Revision tracking records:
__________
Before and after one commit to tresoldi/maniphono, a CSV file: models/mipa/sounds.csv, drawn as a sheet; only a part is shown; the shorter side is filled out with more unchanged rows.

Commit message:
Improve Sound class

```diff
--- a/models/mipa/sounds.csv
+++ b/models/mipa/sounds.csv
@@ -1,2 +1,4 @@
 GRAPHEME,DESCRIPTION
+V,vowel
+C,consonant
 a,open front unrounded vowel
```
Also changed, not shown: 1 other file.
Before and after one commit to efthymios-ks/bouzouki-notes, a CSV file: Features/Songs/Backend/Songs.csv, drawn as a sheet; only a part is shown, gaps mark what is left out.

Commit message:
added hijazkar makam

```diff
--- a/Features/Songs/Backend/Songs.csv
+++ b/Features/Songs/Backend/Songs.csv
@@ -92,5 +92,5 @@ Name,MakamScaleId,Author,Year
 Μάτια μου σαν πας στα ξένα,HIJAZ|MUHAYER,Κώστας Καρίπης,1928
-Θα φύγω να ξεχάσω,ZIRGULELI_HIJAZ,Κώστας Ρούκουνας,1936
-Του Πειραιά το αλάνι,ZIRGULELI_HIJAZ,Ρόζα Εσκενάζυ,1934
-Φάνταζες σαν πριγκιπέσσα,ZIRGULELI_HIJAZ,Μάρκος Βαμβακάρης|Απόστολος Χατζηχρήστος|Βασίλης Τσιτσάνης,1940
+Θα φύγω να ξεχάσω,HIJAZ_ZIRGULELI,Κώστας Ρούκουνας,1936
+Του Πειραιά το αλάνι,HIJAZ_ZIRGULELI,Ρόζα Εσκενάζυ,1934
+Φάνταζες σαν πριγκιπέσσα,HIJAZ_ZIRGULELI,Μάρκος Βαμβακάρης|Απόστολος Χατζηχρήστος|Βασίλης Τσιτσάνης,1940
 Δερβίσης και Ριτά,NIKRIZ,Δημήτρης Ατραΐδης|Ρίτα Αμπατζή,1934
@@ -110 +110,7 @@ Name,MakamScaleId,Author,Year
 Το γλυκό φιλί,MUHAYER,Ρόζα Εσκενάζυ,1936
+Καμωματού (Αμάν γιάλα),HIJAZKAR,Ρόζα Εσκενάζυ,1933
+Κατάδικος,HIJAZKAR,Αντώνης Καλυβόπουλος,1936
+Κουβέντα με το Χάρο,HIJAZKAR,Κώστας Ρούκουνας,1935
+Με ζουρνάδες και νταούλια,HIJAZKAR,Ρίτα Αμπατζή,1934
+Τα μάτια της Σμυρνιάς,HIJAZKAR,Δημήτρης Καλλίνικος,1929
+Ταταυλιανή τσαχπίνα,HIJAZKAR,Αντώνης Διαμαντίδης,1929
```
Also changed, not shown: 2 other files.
__________
* **Problem statement**
For this task, print the records again exactly as they appear.

* **Task result**
Before and after one commit to tresoldi/maniphono, a CSV file: models/mipa/sounds.csv, drawn as a sheet; only a part is shown; the shorter side is filled out with more unchanged rows.

Commit message:
Improve Sound class

```diff
--- a/models/mipa/sounds.csv
+++ b/models/mipa/sounds.csv
@@ -1,2 +1,4 @@
 GRAPHEME,DESCRIPTION
+V,vowel
+C,consonant
 a,open front unrounded vowel
```
Also changed, not shown: 1 other file.
Before and after one commit to efthymios-ks/bouzouki-notes, a CSV file: Features/Songs/Backend/Songs.csv, drawn as a sheet; only a part is shown, gaps mark what is left out.

Commit message:
added hijazkar makam

```diff
--- a/Features/Songs/Backend/Songs.csv
+++ b/Features/Songs/Backend/Songs.csv
@@ -92,5 +92,5 @@ Name,MakamScaleId,Author,Year
 Μάτια μου σαν πας στα ξένα,HIJAZ|MUHAYER,Κώστας Καρίπης,1928
-Θα φύγω να ξεχάσω,ZIRGULELI_HIJAZ,Κώστας Ρούκουνας,1936
-Του Πειραιά το αλάνι,ZIRGULELI_HIJAZ,Ρόζα Εσκενάζυ,1934
-Φάνταζες σαν πριγκιπέσσα,ZIRGULELI_HIJAZ,Μάρκος Βαμβακάρης|Απόστολος Χατζηχρήστος|Βασίλης Τσιτσάνης,1940
+Θα φύγω να ξεχάσω,HIJAZ_ZIRGULELI,Κώστας Ρούκουνας,1936
+Του Πειραιά το αλάνι,HIJAZ_ZIRGULELI,Ρόζα Εσκενάζυ,1934
+Φάνταζες σαν πριγκιπέσσα,HIJAZ_ZIRGULELI,Μάρκος Βαμβακάρης|Απόστολος Χατζηχρήστος|Βασίλης Τσιτσάνης,1940
 Δερβίσης και Ριτά,NIKRIZ,Δημήτρης Ατραΐδης|Ρίτα Αμπατζή,1934
@@ -110 +110,7 @@ Name,MakamScaleId,Author,Year
 Το γλυκό φιλί,MUHAYER,Ρόζα Εσκενάζυ,1936
+Καμωματού (Αμάν γιάλα),HIJAZKAR,Ρόζα Εσκενάζυ,1933
+Κατάδικος,HIJAZKAR,Αντώνης Καλυβόπουλος,1936
+Κουβέντα με το Χάρο,HIJAZKAR,Κώστας Ρούκουνας,1935
+Με ζουρνάδες και νταούλια,HIJAZKAR,Ρίτα Αμπατζή,1934
+Τα μάτια της Σμυρνιάς,HIJAZKAR,Δημήτρης Καλλίνικος,1929
+Ταταυλιανή τσαχπίνα,HIJAZKAR,Αντώνης Διαμαντίδης,1929
```
Also changed, not shown: 2 other files.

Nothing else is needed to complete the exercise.